Implementation method. Parallel conversion
Parallel conversion, also known as parallel adoption or parallel running, is a system implementation method in which both the old and new systems run simultaneously for a certain period. This method allows an organization to compare the outputs of the new system against the old one to ensure the new system is functioning correctly before the old system is decommissioned.
- Dual processing. Both systems operate at the same time, performing the same tasks to ensure that they produce the same results.
- Validation tool. It's a way to validate the new system's results against the old, proven system.
- Safety net. The old system acts as a fallback in case issues are found with the new system.
- Reduced risk. If the new system fails or a critical error is discovered, the organization can continue to use the old system without any operational disruption.
- Confidence building. Successfully running the systems in parallel can build confidence among stakeholders in the reliability of the new system.
- Training opportunity. The period of parallel operation can be used as an additional training opportunity for users to become familiar with the new system.
- Resource intensive. Requires more resources, as the organization must support the operation of two systems at once, including hardware, software, and personnel.
- Complexity. It can be complicated to keep two systems synchronized, especially for data-intensive processes.
- Extended effort. Users may find it demanding to work on two systems and ensure all data is entered and processed in both.
- Critical operations. Particularly suitable for mission-critical systems where errors could lead to significant harm or financial loss.
- Complex data migration. Beneficial when complex data migration is involved, and there's a need to ensure data integrity.
- Highly regulated industries. Useful in regulated industries where compliance and record accuracy are paramount.
- Planning. A detailed plan must be made to ensure that the parallel run is well-coordinated and that the conditions for fully switching to the new system are clearly defined.
- Resource allocation. Adequate resources must be allocated for potentially doubling the workload, especially in areas such as data entry and system maintenance.
- Data management. Care must be taken to manage and synchronize data across both systems.
Parallel conversion is a conservative approach that prioritizes stability and risk aversion.
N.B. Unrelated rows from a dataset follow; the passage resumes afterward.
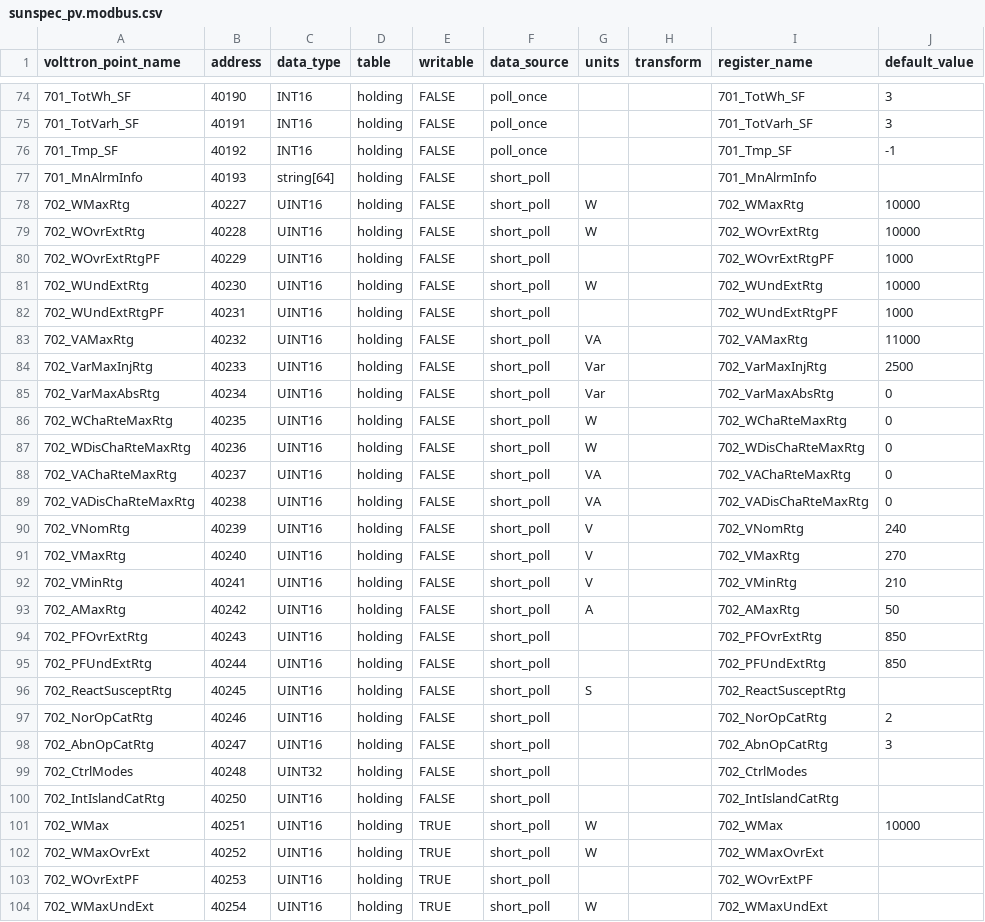
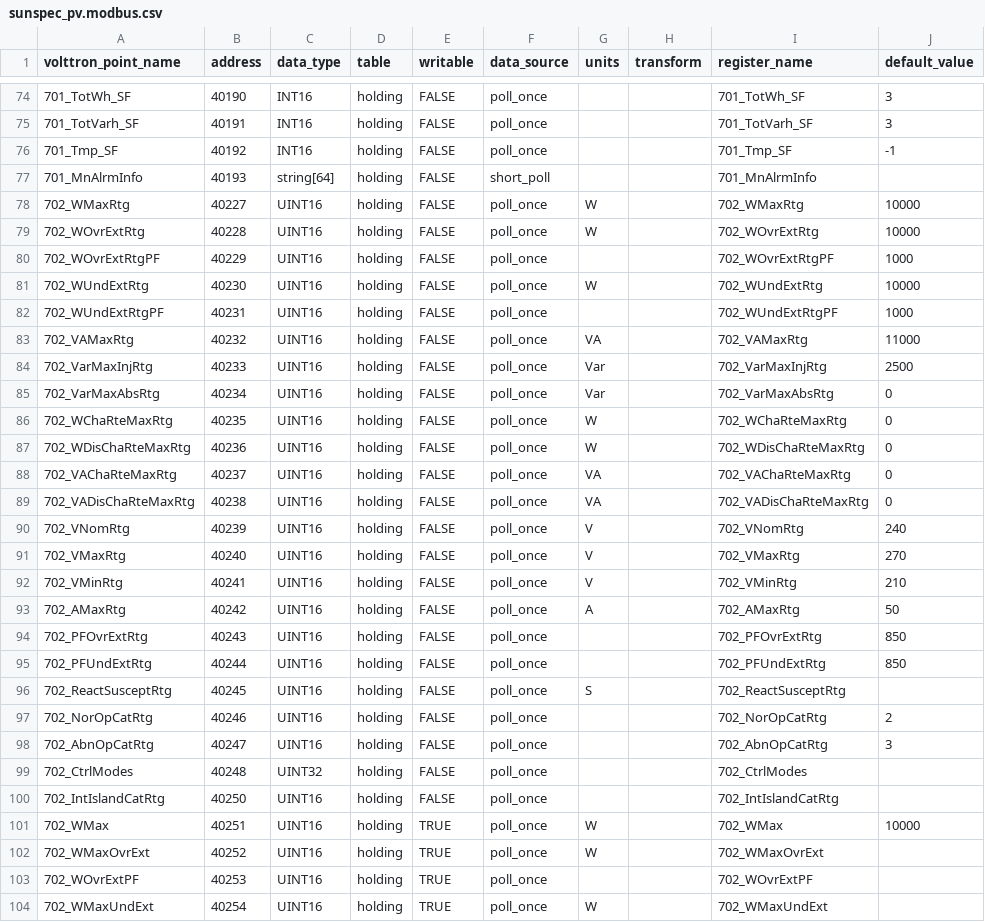
Before and after one commit to davidraker/icm-stack, a CSV file: src/icmstack/data/registries/sunspec_pv.modbus.csv, drawn as a sheet; only a part is shown, gaps mark what is left out; the diff covers the shown part only; the diff names each change by its address in the sheet, - before the commit and + after, or states it on an @@ line.

Commit message:
Shipped SunSpec registries: model 702 and the scale factors are poll-once, model 701 is polled

```diff
--- a/src/icmstack/data/registries/sunspec_pv.modbus.csv
+++ b/src/icmstack/data/registries/sunspec_pv.modbus.csv
-F78:F104 (data_source): short_poll
+F78:F104 (data_source): poll_once
```
Also changed, not shown: 15 edited cells elsewhere in this file, src/icmstack/data/registries/sunspec_pv_served.modbus.csv.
It is often used when the costs of system failure are high, and the organization needs to ensure that new systems are fully functional and reliable before making a full switch.